In Colorado he engaged in stock-raising in Boulder county, where he remained for seventeen years. it was during his residence there that he found his lifelong companion. In March, 1866, he was united in marriage to Miss Missouri C. Jones. Mrs. Shelton is one of those women who in ancient times were accounted the mothers of heroes. With the sweetness and gentleness of the truly refined lady, she combines the nobility of mind and the force of character that distinguish the typical women of the West. She was born in Missouri in 1845. She is of the true pioneer strain. Her father, John Jones, of Virginia, having come to Missouri in 1840, – also became a citizen of Colorado in 1873, whither he took the largest band of cattle hitherto driven there.
Having heard much of the wonders of Washington Territory, Mr. Shelton, in 1882, disposed of his interests in Colorado, and early in the same year arrived at Walla Walla. After devoting some weeks to an examination of the country, he finally fixed upon the Kittitas valley as the spot where he could make his home; and accordingly he located on the farm where he now resides, situated about five and one-half miles due west of Ellensburgh.
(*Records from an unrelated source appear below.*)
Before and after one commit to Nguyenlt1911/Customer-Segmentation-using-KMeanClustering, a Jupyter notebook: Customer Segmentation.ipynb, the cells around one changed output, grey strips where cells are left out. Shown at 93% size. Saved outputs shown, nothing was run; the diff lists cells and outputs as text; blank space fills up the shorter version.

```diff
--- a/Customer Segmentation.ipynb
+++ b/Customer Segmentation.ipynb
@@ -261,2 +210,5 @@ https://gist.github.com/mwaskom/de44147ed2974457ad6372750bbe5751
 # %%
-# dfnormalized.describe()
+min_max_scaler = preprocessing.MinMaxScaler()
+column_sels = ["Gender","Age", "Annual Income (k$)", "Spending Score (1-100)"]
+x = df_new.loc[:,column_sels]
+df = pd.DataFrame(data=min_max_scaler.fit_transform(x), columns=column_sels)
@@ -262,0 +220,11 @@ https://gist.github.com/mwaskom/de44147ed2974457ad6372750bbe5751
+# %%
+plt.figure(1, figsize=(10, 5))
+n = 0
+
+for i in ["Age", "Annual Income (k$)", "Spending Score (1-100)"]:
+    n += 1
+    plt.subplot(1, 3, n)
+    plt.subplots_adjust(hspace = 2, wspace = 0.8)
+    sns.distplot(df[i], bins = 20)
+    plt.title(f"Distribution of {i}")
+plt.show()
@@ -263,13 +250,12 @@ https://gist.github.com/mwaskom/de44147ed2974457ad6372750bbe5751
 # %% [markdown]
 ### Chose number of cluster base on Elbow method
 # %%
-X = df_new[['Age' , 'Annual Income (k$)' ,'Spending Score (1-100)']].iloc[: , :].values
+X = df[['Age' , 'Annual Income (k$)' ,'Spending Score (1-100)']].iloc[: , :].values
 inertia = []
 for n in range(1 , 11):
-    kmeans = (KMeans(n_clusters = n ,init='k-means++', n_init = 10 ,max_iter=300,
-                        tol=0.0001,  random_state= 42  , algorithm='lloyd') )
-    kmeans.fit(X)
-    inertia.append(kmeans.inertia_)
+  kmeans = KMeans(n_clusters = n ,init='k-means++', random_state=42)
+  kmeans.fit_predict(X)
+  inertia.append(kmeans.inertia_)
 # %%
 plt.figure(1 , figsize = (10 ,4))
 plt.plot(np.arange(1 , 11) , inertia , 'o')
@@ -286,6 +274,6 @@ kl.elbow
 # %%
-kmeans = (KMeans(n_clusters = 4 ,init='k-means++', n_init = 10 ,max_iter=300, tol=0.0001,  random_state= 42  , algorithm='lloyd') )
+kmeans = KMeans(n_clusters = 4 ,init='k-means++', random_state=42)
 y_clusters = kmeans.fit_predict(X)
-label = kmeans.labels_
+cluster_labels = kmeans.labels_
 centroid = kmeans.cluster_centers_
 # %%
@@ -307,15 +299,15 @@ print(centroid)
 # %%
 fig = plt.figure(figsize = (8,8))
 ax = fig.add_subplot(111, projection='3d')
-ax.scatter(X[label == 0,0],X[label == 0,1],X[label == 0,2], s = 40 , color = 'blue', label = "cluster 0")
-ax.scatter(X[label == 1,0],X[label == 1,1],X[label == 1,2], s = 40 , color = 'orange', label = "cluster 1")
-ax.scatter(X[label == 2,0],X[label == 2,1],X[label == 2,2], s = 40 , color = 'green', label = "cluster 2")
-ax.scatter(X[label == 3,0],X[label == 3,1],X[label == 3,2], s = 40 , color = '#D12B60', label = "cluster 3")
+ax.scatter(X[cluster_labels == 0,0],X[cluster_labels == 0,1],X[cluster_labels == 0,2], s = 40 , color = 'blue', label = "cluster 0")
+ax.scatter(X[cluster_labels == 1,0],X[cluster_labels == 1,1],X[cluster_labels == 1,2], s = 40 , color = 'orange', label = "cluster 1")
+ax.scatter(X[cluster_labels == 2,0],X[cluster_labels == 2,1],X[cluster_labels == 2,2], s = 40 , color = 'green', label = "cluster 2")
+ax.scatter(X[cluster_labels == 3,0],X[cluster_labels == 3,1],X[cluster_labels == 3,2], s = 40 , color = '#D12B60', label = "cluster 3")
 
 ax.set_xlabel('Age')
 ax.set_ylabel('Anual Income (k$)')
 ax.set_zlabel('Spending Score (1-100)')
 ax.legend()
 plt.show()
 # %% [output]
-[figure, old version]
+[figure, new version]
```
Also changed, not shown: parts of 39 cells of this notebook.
When Mr. Shelton arrived in the Kittitass valley, there was not a road laid out in the section; but with his characteristic energy he circulated petitions to remedy this, and soon had the country opened up with good roads in all directions. His farm embraces four hundred and forty acres under cultivation, wit a fine house and commodious barn capable of accommodating some thirty-five he3ad of stock. On the farm he raises wheat, barley and oats, reckoning thirty, sixty and sixty bushels of each cereal, respectively, a good yield. In October, 1885, Mr. Shelton imported some fine Hereford stock, the first brought into the territory, believing them to be the cattle best adapted tot he country, as they are beefy and good mothers, and can weather the rigorous winters. Raising fine stock, particularly Herefords, and buying, and shipping cattle, have been his chief occupation since that time.
In public matters Mr. Shelton has always taken a deep interest, though he has never been a politician; and in 1884 his neighbors elected him to the office of county commissioner for a term of two years on the Democratic ticket with almost no opposition. During his term of office Mr. Shelton assisted materially in the building of the new courthouse, the bonds for which were placed upon the market at the remarkably high figure of eighty-seven and one-half per cent.
Mr. Shelton has now a family of five children. Four, Joseph Lee, Dulcena May, Minnie Eva and Bertha Bell, were born in Boulder county, Colorado; while the youngest, Pearl Sarah, was born at the home in Kittitass valley. He resides at the farm with his family, and is one of the leading citizens of the county. His sagacity in business affairs, his careful and methodical habits, and his uniform justice, have won for him the respect and esteem of all his fellow-citizens.